Records
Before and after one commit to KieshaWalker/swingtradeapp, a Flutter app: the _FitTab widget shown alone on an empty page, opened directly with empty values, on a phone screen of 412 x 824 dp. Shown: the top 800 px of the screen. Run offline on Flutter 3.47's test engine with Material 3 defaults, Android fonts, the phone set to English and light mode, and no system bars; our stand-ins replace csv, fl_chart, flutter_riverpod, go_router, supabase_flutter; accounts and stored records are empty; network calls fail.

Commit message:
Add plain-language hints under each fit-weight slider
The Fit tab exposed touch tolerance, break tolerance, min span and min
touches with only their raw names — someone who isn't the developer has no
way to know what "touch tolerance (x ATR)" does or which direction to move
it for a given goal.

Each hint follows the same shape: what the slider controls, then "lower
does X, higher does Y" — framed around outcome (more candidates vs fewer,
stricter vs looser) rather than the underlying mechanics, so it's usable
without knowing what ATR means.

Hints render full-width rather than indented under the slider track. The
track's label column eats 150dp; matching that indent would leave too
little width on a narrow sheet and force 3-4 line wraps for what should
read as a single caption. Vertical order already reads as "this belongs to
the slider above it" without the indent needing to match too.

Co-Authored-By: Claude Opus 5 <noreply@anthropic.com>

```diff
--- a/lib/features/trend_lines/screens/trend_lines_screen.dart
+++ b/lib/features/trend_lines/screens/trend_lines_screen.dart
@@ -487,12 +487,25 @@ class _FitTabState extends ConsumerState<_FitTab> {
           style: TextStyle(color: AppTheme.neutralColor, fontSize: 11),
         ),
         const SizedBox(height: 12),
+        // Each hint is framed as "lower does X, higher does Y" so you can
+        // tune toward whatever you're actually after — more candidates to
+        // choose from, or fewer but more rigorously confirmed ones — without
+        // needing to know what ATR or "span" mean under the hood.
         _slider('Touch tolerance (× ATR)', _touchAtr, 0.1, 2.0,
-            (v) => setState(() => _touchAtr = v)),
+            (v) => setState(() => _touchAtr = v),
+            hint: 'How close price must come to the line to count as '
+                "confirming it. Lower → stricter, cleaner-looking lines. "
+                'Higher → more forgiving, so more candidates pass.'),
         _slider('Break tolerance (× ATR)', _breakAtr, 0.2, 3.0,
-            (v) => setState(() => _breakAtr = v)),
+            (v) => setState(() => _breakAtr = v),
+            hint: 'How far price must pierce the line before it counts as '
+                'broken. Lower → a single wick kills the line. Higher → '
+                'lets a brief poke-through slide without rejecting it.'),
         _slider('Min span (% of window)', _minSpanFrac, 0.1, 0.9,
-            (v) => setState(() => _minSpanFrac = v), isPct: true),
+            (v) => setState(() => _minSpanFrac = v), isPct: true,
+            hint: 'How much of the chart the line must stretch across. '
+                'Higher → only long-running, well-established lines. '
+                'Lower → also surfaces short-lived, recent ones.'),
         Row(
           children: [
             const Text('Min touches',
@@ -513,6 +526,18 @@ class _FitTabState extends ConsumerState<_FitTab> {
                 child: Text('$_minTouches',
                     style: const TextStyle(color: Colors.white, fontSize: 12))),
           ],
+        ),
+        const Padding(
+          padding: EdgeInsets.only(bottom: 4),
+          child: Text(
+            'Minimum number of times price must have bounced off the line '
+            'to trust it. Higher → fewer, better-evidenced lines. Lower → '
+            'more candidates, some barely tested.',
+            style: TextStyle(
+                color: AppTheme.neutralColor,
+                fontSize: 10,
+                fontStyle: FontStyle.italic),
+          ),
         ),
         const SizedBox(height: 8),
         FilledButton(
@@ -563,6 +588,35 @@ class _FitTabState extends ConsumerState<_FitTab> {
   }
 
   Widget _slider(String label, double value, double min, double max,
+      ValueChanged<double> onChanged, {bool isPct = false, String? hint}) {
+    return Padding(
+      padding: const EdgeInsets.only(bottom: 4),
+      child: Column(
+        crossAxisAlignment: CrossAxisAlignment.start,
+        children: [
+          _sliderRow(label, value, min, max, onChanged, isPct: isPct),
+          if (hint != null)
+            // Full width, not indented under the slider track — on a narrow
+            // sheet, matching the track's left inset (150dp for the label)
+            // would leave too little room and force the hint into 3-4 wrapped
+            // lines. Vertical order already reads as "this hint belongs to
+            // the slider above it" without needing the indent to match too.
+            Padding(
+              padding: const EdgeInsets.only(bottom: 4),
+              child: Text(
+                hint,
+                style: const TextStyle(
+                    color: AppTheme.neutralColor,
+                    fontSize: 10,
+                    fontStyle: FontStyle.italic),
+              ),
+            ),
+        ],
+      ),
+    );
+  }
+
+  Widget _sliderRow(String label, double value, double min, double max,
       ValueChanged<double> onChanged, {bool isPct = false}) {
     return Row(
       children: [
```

--

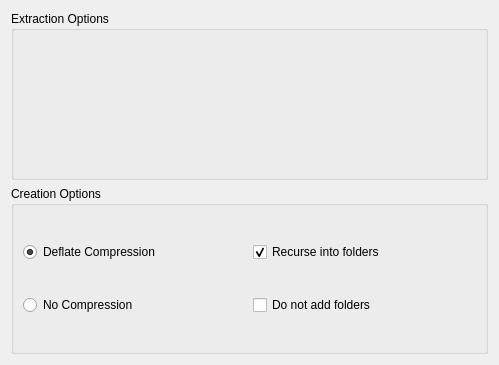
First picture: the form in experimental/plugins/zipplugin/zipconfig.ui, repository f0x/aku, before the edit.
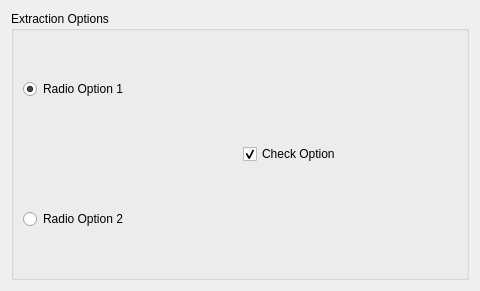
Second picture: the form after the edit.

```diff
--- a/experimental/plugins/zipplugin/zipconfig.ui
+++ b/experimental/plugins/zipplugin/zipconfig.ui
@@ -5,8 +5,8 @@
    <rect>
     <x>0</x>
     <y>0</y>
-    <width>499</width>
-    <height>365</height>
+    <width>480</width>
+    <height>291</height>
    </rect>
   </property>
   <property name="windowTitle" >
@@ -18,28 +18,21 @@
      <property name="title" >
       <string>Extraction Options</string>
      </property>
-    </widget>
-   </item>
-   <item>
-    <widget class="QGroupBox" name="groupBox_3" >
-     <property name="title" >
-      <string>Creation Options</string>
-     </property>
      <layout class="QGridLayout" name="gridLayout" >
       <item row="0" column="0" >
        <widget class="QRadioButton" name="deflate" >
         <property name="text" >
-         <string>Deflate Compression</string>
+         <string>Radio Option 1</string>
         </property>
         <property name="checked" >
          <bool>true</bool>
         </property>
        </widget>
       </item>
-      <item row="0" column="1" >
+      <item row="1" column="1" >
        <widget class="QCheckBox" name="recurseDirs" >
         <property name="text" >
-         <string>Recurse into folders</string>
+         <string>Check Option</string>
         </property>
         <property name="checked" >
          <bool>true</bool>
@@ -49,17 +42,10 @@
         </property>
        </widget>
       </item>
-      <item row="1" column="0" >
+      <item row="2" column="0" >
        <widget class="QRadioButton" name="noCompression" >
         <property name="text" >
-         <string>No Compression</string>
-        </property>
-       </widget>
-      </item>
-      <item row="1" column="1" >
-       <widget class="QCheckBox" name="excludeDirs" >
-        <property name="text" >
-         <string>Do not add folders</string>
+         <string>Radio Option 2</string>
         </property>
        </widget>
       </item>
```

Work required
Find the line with "Before and after" in the material above. Reproduce it and each line after it up to and including the line with "little width on".

Solution to this problem
Before and after one commit to KieshaWalker/swingtradeapp, a Flutter app: the _FitTab widget shown alone on an empty page, opened directly with empty values, on a phone screen of 412 x 824 dp. Shown: the top 800 px of the screen. Run offline on Flutter 3.47's test engine with Material 3 defaults, Android fonts, the phone set to English and light mode, and no system bars; our stand-ins replace csv, fl_chart, flutter_riverpod, go_router, supabase_flutter; accounts and stored records are empty; network calls fail.

Commit message:
Add plain-language hints under each fit-weight slider
The Fit tab exposed touch tolerance, break tolerance, min span and min
touches with only their raw names — someone who isn't the developer has no
way to know what "touch tolerance (x ATR)" does or which direction to move
it for a given goal.

Each hint follows the same shape: what the slider controls, then "lower
does X, higher does Y" — framed around outcome (more candidates vs fewer,
stricter vs looser) rather than the underlying mechanics, so it's usable
without knowing what ATR means.

Hints render full-width rather than indented under the slider track. The
track's label column eats 150dp; matching that indent would leave too
little width on a narrow sheet and force 3-4 line wraps for what should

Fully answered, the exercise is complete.